### ABOUT THIS TASK
Once every line in the data below has been checked for "船舶与海洋装备", give the number of lines that hold it, and only that.

### INPUT DATA
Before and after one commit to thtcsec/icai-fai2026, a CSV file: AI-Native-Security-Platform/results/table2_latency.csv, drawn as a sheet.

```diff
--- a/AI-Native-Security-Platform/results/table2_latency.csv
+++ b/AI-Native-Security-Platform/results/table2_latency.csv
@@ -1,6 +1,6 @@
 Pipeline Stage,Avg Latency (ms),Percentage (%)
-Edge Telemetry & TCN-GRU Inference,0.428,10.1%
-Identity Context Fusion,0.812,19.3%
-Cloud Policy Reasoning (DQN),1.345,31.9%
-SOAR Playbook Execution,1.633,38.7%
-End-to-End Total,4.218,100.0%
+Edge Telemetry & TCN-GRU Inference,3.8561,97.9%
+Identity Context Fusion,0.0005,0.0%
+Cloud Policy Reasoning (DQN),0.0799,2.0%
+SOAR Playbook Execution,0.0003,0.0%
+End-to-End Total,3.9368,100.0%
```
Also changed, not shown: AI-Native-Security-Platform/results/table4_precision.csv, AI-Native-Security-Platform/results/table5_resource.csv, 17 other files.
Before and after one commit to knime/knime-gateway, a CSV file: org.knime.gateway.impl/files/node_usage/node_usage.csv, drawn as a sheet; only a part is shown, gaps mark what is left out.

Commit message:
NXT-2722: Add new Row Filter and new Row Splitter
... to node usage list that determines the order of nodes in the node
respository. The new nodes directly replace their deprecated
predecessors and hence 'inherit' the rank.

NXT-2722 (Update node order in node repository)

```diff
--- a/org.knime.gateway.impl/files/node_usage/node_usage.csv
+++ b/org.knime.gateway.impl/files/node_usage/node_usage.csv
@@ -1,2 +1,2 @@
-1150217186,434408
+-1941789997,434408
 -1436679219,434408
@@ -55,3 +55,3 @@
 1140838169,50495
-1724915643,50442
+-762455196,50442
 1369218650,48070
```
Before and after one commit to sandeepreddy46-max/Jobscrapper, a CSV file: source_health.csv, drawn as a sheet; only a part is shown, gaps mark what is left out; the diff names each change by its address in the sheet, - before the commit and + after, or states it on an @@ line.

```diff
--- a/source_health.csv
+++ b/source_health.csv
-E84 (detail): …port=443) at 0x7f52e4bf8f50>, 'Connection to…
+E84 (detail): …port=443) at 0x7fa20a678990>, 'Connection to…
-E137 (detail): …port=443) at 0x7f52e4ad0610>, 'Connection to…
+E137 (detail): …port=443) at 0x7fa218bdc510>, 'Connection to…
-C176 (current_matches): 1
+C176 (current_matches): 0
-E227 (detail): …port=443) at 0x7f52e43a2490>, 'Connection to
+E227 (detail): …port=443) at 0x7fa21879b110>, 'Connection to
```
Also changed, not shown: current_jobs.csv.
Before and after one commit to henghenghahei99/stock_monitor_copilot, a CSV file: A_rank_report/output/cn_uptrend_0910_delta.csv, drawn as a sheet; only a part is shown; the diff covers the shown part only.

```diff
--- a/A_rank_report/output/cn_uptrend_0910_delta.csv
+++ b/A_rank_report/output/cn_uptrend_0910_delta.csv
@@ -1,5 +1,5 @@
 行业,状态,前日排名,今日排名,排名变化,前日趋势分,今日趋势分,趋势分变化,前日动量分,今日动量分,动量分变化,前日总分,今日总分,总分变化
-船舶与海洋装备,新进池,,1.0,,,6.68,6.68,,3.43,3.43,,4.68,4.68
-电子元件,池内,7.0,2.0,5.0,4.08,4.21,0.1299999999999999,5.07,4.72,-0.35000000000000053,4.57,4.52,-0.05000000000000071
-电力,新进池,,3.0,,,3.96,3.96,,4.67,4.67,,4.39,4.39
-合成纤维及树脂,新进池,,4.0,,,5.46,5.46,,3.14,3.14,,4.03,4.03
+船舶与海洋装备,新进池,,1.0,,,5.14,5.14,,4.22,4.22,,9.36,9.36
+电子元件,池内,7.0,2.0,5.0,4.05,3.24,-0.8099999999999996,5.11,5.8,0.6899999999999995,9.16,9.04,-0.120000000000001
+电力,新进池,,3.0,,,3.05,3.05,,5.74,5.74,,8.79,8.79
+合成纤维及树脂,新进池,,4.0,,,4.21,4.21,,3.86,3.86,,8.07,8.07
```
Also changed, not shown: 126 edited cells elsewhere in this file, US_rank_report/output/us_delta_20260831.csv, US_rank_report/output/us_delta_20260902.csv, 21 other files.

### WRITTEN RESPONSE
2